## About this task:
Your answer is to be the count alone: the number of lines in the data below where "width" appears.

## Exercise material:
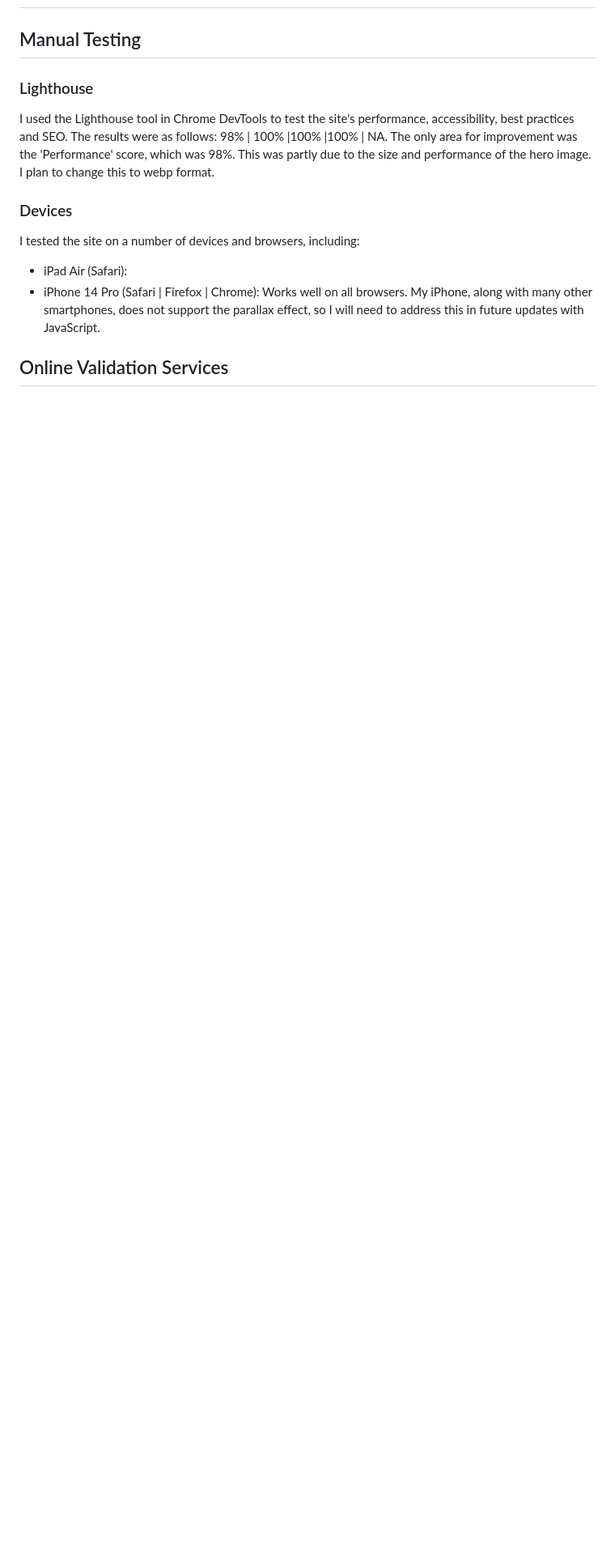
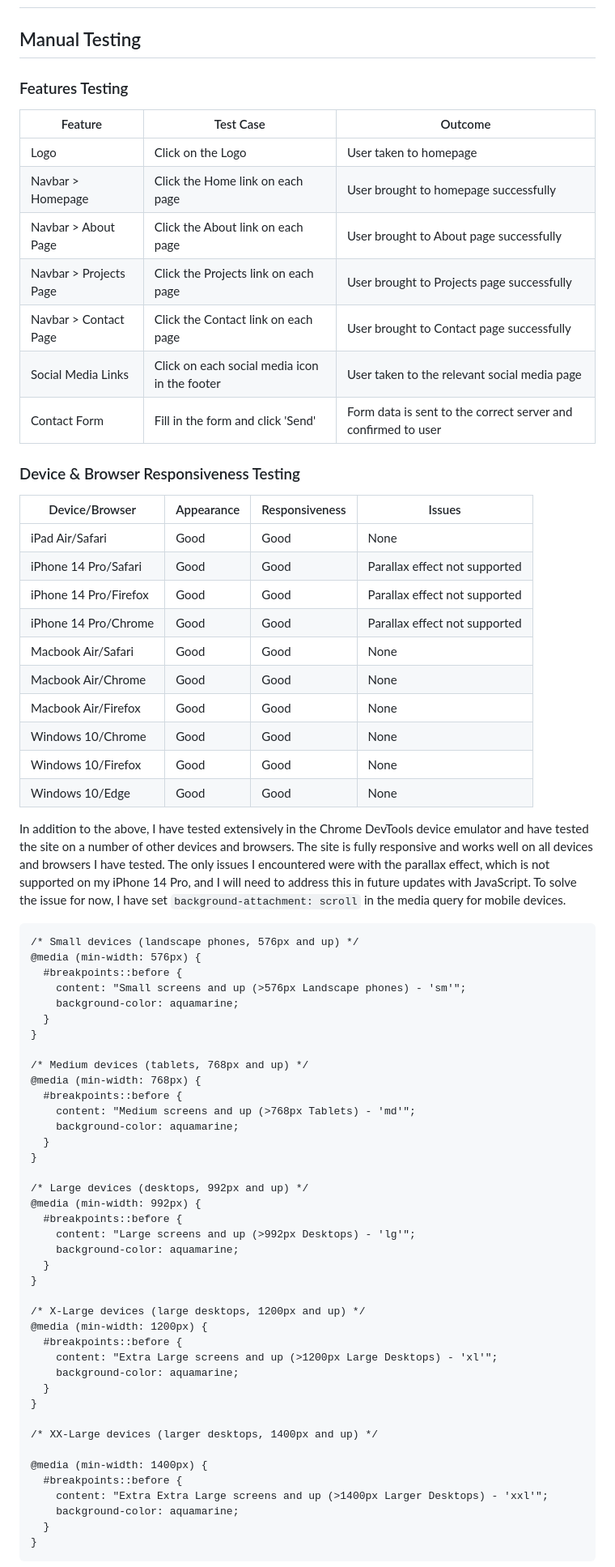
Before and after one commit to bizboz1981/PersonalPortfolioSite, a Markdown page: README.md, the part around the change printed below. Shown: that part at 81% size. Drawn GitHub-style; blank space fills up the shorter version.

Commit message:
docs: readme testing

````diff
--- a/README.md
+++ b/README.md
@@ -123,12 +123,75 @@ I have credited specific resources throughout the code, but during my learning j
 ## User Stories
 
 ## Manual Testing
-### Lighthouse
-I used the Lighthouse tool in Chrome DevTools to test the site's performance, accessibility, best practices and SEO. The results were as follows: 98% | 100% |100% |100% | NA. The only area for improvement was the 'Performance' score, which was 98%. This was partly due to the size and performance of the hero image. I plan to change this to webp format.
+### Features Testing
+| Feature                | Test Case                                     | Outcome                                                       |
+| ---------------------- | --------------------------------------------- | ------------------------------------------------------------- |
+| Logo                   | Click on the Logo                             | User taken to homepage                                        |
+| Navbar > Homepage      | Click the Home link on each page              | User brought to homepage successfully                         |
+| Navbar > About Page    | Click the About link on each page             | User brought to About page successfully                       |
+| Navbar > Projects Page | Click the Projects link on each page          | User brought to Projects page successfully                    |
+| Navbar > Contact Page  | Click the Contact link on each page           | User brought to Contact page successfully                     |
+| Social Media Links     | Click on each social media icon in the footer | User taken to the relevant social media page                  |
+| Contact Form           | Fill in the form and click 'Send'             | Form data is sent to the correct server and confirmed to user |
 
-### Devices
-I tested the site on a number of devices and browsers, including:
-- iPad Air (Safari):
-- iPhone 14 Pro (Safari | Firefox | Chrome): Works well on all browsers. My iPhone, along with many other smartphones, does not support the parallax effect, so I will need to address this in future updates with JavaScript.
+### Device & Browser Responsiveness Testing
 
-## Online Validation Services
+| Device/Browser        | Appearance | Responsiveness | Issues                        |
+| --------------------- | ---------- | -------------- | ----------------------------- |
+| iPad Air/Safari       | Good       | Good           | None                          |
+| iPhone 14 Pro/Safari  | Good       | Good           | Parallax effect not supported |
+| iPhone 14 Pro/Firefox | Good       | Good           | Parallax effect not supported |
+| iPhone 14 Pro/Chrome  | Good       | Good           | Parallax effect not supported |
+| Macbook Air/Safari    | Good       | Good           | None                          |
+| Macbook Air/Chrome    | Good       | Good           | None                          |
+| Macbook Air/Firefox   | Good       | Good           | None                          |
+| Windows 10/Chrome     | Good       | Good           | None                          |
+| Windows 10/Firefox    | Good       | Good           | None                          |
+| Windows 10/Edge       | Good       | Good           | None                          |
+
+In addition to the above, I have tested extensively in the Chrome DevTools device emulator and have tested the site on a number of other devices and browsers. The site is fully responsive and works well on all devices and browsers I have tested. The only issues I encountered were with the parallax effect, which is not supported on my iPhone 14 Pro, and I will need to address this in future updates with JavaScript. To solve the issue for now, I have set `background-attachment: scroll` in the media query for mobile devices.
+
+```
+/* Small devices (landscape phones, 576px and up) */
+@media (min-width: 576px) {
+  #breakpoints::before {
+    content: "Small screens and up (>576px Landscape phones) - 'sm'";
+    background-color: aquamarine;
+  }
+}
+
+/* Medium devices (tablets, 768px and up) */
+@media (min-width: 768px) {
+  #breakpoints::before {
+    content: "Medium screens and up (>768px Tablets) - 'md'";
+    background-color: aquamarine;
+  }
+}
+
+/* Large devices (desktops, 992px and up) */
+@media (min-width: 992px) {
+  #breakpoints::before {
+    content: "Large screens and up (>992px Desktops) - 'lg'";
+    background-color: aquamarine;
+  }
+}
+
+/* X-Large devices (large desktops, 1200px and up) */
+@media (min-width: 1200px) {
+  #breakpoints::before {
+    content: "Extra Large screens and up (>1200px Large Desktops) - 'xl'";
+    background-color: aquamarine;
+  }
+}
+
+/* XX-Large devices (larger desktops, 1400px and up) */
+
+@media (min-width: 1400px) {
+  #breakpoints::before {
+    content: "Extra Extra Large screens and up (>1400px Larger Desktops) - 'xxl'";
+    background-color: aquamarine;
+  }
+}
+```
+
+
````
Also changed, not shown: other parts of README.md (+8 -2 lines).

## Task answer:
5